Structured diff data
__________________________________________________

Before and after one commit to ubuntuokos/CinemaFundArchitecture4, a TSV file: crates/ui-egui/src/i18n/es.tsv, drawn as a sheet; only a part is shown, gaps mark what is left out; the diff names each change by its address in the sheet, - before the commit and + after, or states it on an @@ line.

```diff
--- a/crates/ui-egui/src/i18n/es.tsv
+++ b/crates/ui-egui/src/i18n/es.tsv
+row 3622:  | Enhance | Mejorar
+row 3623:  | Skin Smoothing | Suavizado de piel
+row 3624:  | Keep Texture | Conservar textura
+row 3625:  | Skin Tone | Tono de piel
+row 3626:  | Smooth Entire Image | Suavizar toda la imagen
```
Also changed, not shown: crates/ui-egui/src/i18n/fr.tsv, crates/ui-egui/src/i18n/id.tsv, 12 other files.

__________________________________________________

Problem description:
In full and without alteration, repeat the records.

Solved problem:
Before and after one commit to ubuntuokos/CinemaFundArchitecture4, a TSV file: crates/ui-egui/src/i18n/es.tsv, drawn as a sheet; only a part is shown, gaps mark what is left out; the diff names each change by its address in the sheet, - before the commit and + after, or states it on an @@ line.

```diff
--- a/crates/ui-egui/src/i18n/es.tsv
+++ b/crates/ui-egui/src/i18n/es.tsv
+row 3622:  | Enhance | Mejorar
+row 3623:  | Skin Smoothing | Suavizado de piel
+row 3624:  | Keep Texture | Conservar textura
+row 3625:  | Skin Tone | Tono de piel
+row 3626:  | Smooth Entire Image | Suavizar toda la imagen
```
Also changed, not shown: crates/ui-egui/src/i18n/fr.tsv, crates/ui-egui/src/i18n/id.tsv, 12 other files.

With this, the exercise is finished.